music venues than in DC. I also have done some engineering for bands. I do some work out for [Green's] Louder Studios and mostly out of Kurt Schlegel's studio called Lucky Cat on Potrero Hill. It’s a kinda secret weapo. It's a really cool, awesome-sounding room, really mellow vibe, and bands seem to like it, and so very few people know about it. Lounder's always booked. I worked with the Alps and the Makes Nice. I produced the Makes Nice's first one, and we're in the middle of doing the second one. Theyre so prolific they’ve already got a third album written. I've also done work with Tussle and a bunch of bands in SF. Trans Am used to own a studio in Washngton, DC, and when I moved to SF, it seemed natural.

I'm also in a third band, Oneida, playing guitar. I'm sort of an adjunct member. It's only when I go to New York - obviously it's a heavy commute but sometimes it's worthwhile to fly out for one show. I'm friends with Bobby, the keyboardist - we went to college together and Trans Am played some shows with Oneida a few years ago. I've been a fan of their music for a while, and they asked me to join a couple years ago when I was in NYC. I've done some recording with them in past - they're really open-minded as a band and they're always trying to mix it up, trying to keep it interesting.

G: What do all these bands you're in have in common?

PM: It's weird - all three bands are totally different. But all three have a similar MO. They're all DIY and come from the same place, the work ethic. All bands like to do it just for fun. Professional aspirations aside, it's about friends getting together to play music. Also all three bands tour at about the same level, play the same clubs, a lot of the same circle of friends.

G: What's going on with Trans Am now?

PM: It's the third or fourth day of touring in the US. We just finished a month-long tour in Europe - we had 10 days off and now we're starting up in the US. It's been going really well.

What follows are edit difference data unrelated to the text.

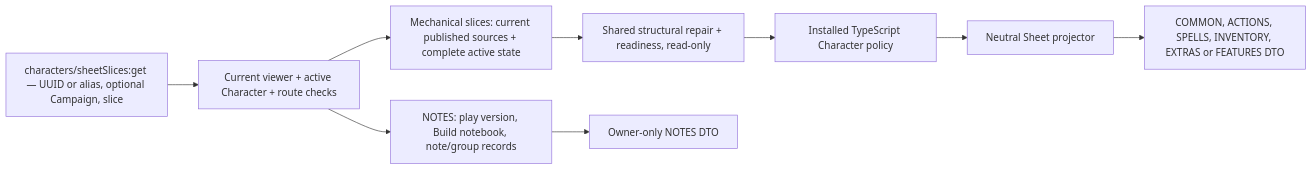
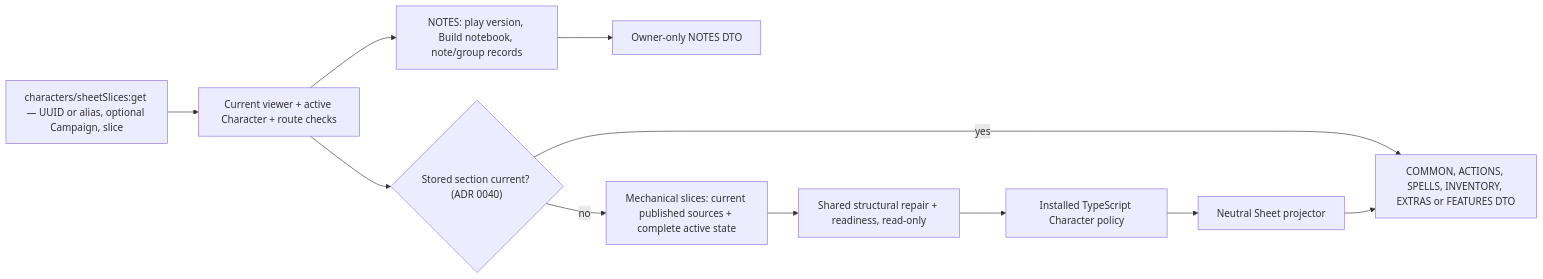
Before and after one commit to MPiland/artificer-toolkit: diagram 11 of 15 in docs/architecture/character.md, drawn with Mermaid. The commit also changed other lines of this file and 20 other files, not shown here.

````diff
--- a/docs/architecture/character.md
+++ b/docs/architecture/character.md
@@ -854,11 +854,13 @@
 ```mermaid
 flowchart LR
   Request["characters/sheetSlices:get — UUID or alias, optional Campaign, slice"] --> Owner["Current viewer + active Character + route checks"]
   Owner --> Notes["NOTES: play version, Build notebook, note/group records"]
-  Owner --> Current["Mechanical slices: current published sources + complete active state"]
+  Owner --> Stored{"Stored section current? (ADR 0040)"}
+  Stored -- yes --> Result
+  Stored -- no --> Current["Mechanical slices: current published sources + complete active state"]
   Current --> Prepare["Shared structural repair + readiness, read-only"]
   Prepare --> Policy["Installed TypeScript Character policy"]
   Policy --> Projection["Neutral Sheet projector"]
   Projection --> Result["COMMON, ACTIONS, SPELLS, INVENTORY, EXTRAS or FEATURES DTO"]
   Notes --> Notebook["Owner-only NOTES DTO"]
 ```
````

We went into this new record [Sex Change] without any sort of concept. With some records we had a concept that ran through the whole thing - this time we wrote songs, put it together, and made a record. There was no preconceived thread. We were just excited to play together because we've been spending some time in different places. Nathan was living in New Zealand, and Sebastian lives in London. We went down to New Zealand to record the record and did some touring down there. We recorded the second half in Oneida's studio and then mixed it at Tiny Telephone.


I think the mood of the record is pretty up and that might be the one thing that’s consistent. Liberation is obviously pretty heavy and dark. It was kind of a relief to leave it.

I would like to say something about the bands we're touring with: Zombie are from Pittsburgh - keyboards and bas and drums. The keyboard player also plays bass guitar and they're really sort of soundtracky. Good time rock 'n' roll. And Black Taj is a cross between Steve Miller and Jimi Hendrix - they're good friends of ours from North Carolina. A couple of the guys used to be in the band Polvo.

G: Any adventures in Europe?

PM: In Marseille, our tires were slashed. We were driving a British van, and there were riots between British hooligan football fans and Algerian fans. We had some equipment stolen in Ljubljana. No days off so it was kinda stressful - we went everywhere from as far north as Copenhagen and as far east as Vienna and as far south as Bologna.

The most rabid Trans Am fans are in Poland, Slovenia, Crotia - a huge group of Crotian fans… normally Zagreb and Ljubljana. A crew of guys drove up through the snow to make it to the show, and it was the nutty night. I don't know why we strike a chord there. We started touring Eastern Europe in the late '90s. They're definitely more reckless, more crazy dancing, and I think maybe it's because for such a long time they haven't had bands traveling there.